169 nationalities, including citizens of the UK, EU countries, Australia, New Zealand, Canada and the United States, can now enjoy visa free access into Indonesia when arriving into any of Indonesia's international airports and over 80 seaports. The maximum period of stay is 30 days, and the visa cannot be extended or converted into another class of visa. Passports must be valid for at least 6 months at the day of exit, and should contain at least one empty page on the day of arrival. The standard tourist visa is a single entry visa that allows you to travel in Indonesia for 30 days from the date of your proposed entry.

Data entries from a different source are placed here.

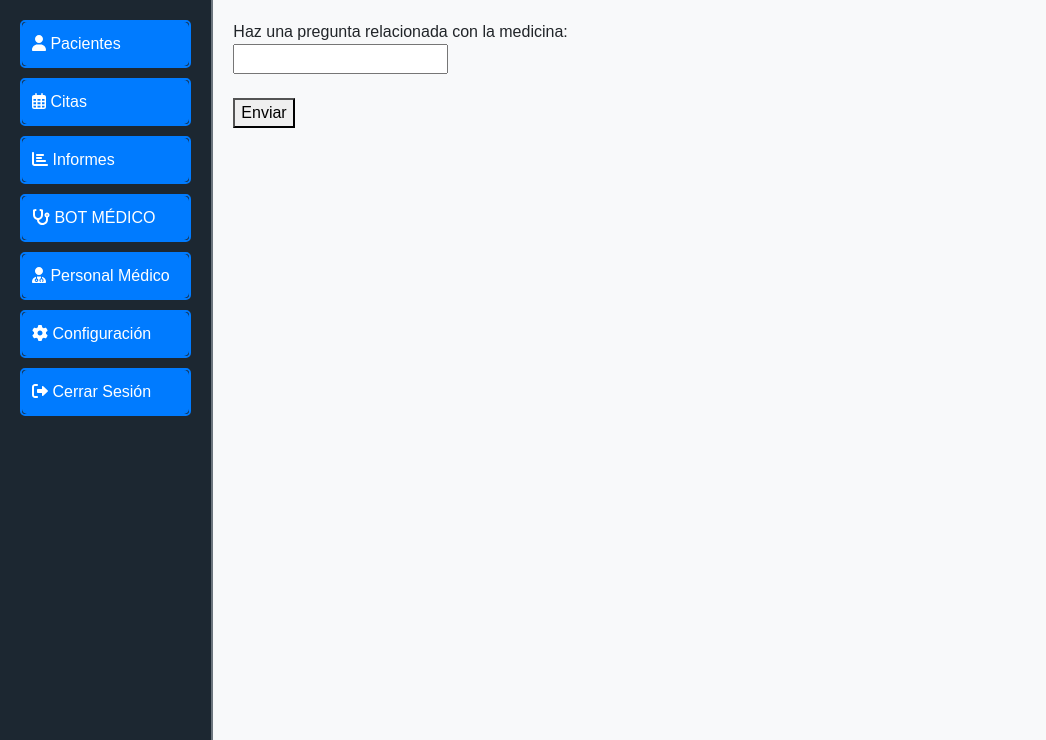
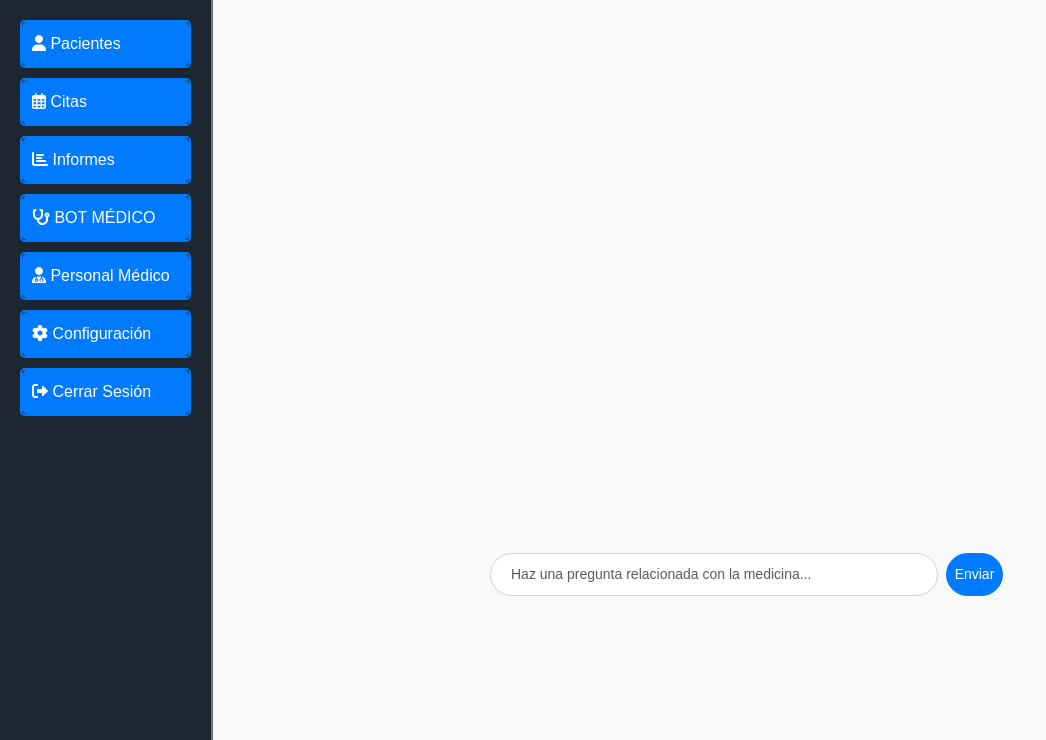
Before and after one commit to CarlosGM28/control_pacientes, a Flask app: page /medico_bot in a window 1280 px wide. Shown: the part 65-805 px from the top of the page, without its empty margins (0-1046 px from the left). Run offline with Flask 3, Linux system fonts and the light colour scheme; the visitor is signed in with stand-in values (Sample User, id 1); data that the repository does not hold is empty; some libraries are stand-ins or nearby versions.

Commit message:
Agregar datos

```diff
--- a/templates/vistas/ia_medic.html
+++ b/templates/vistas/ia_medic.html
@@ -42,20 +42,22 @@
 
 <!-- Contenido principal -->
 <div class="col-lg-10 col-md-9 col-sm-8" id="contenido">
-
-                <div id="respuesta">
+    <div id="respuesta" style="padding: 10px;">
         {% if respuesta %}
-                        <p>{{ respuesta }}</p>
+            <textarea class="form-control rounded-lg" rows="6" readonly>{{ respuesta }}</textarea>
         {% endif %}
     </div>
-                <form action="/ia_medic" method="POST">
-                    <label for="pregunta">Haz una pregunta relacionada con la medicina:</label><br>
-                    <input type="text" id="pregunta" name="pregunta"><br><br>
-                    <button type="submit">Enviar</button>
+    <div style="display: flex; justify-content: center; margin-top: 50%;">
+        <form action="/ia_medic" method="POST" class="mt-auto" style="width: 50%;">
+            <div class="d-flex justify-content-end mb-3">
+                <input type="text" id="pregunta" name="pregunta" class="form-control form-control-sm rounded-pill me-2" style="padding: 10px 20px;" placeholder="Haz una pregunta relacionada con la medicina...">
+                <button type="submit" class="btn btn-primary btn-sm rounded-pill">Enviar</button>
+            </div>
         </form>
     </div>
 </div>
-    </div>
+
+
 
     <!-- Bootstrap JS -->
     <script src="https://cdnjs.cloudflare.com/ajax/libs/jquery/3.6.0/jquery.min.js"></script>
```
Lines whose indentation alone changed are shown as unchanged.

Travellers visiting for over 30 days will need to pre-purchase a Visa-On-Arrival, which is available for 35 USD payable in cash or apply for a visa at the nearest Embassy of the Republic of Indonesia.

Though you can pick up quite a lot of stuff you might need in the major hubs, we’d recommend taking supplies of any essentials, such as favourite nappies, formula etc., as well as your preferred brand of sunscreen and insect repellent. Light, long sleeved shirts, a light scarf or two, and long trousers or skirts will mean that you’re prepared for any eventuality, including modest dress codes at sites of religious significance. They’ll also help provide valuable protection against strong sunlight and mosquitoes. If you’re travelling with tinies, consider taking a really good baby carrier, as push-chairs might be a pain to get around with.

Many people visit Indonesia to participate in its world-famous wellness culture, including yoga, and there are plenty of ways for families to get involved. If you’re in Bali, the question should probably be ‘where can’t we do yoga?!’ Yoga and meditation are offered at many resorts, and it’s so ubiquitous that many don’t make a big thing of it on their websites, so it’s always worth asking if you’re keen. Some resorts offer private yoga classes which can be adapted for kids, and there’s often childcare available if you want to participate without the littlies in tow!

ATM machines are widely available throughout Indonesia, including most airports, so there’s no need to obtain Rupiah in advance of your arrival, although it is possible to do so. It is essential to arrive with some US $ to obtain your visa upon arrival, which must be paid in US$ cash. ATM’s usually offer good rates of exchange, often better than you will find in many currency exchange bureaus or hotels. In most shops and restaurants only Rupiah cash and card payments are accepted.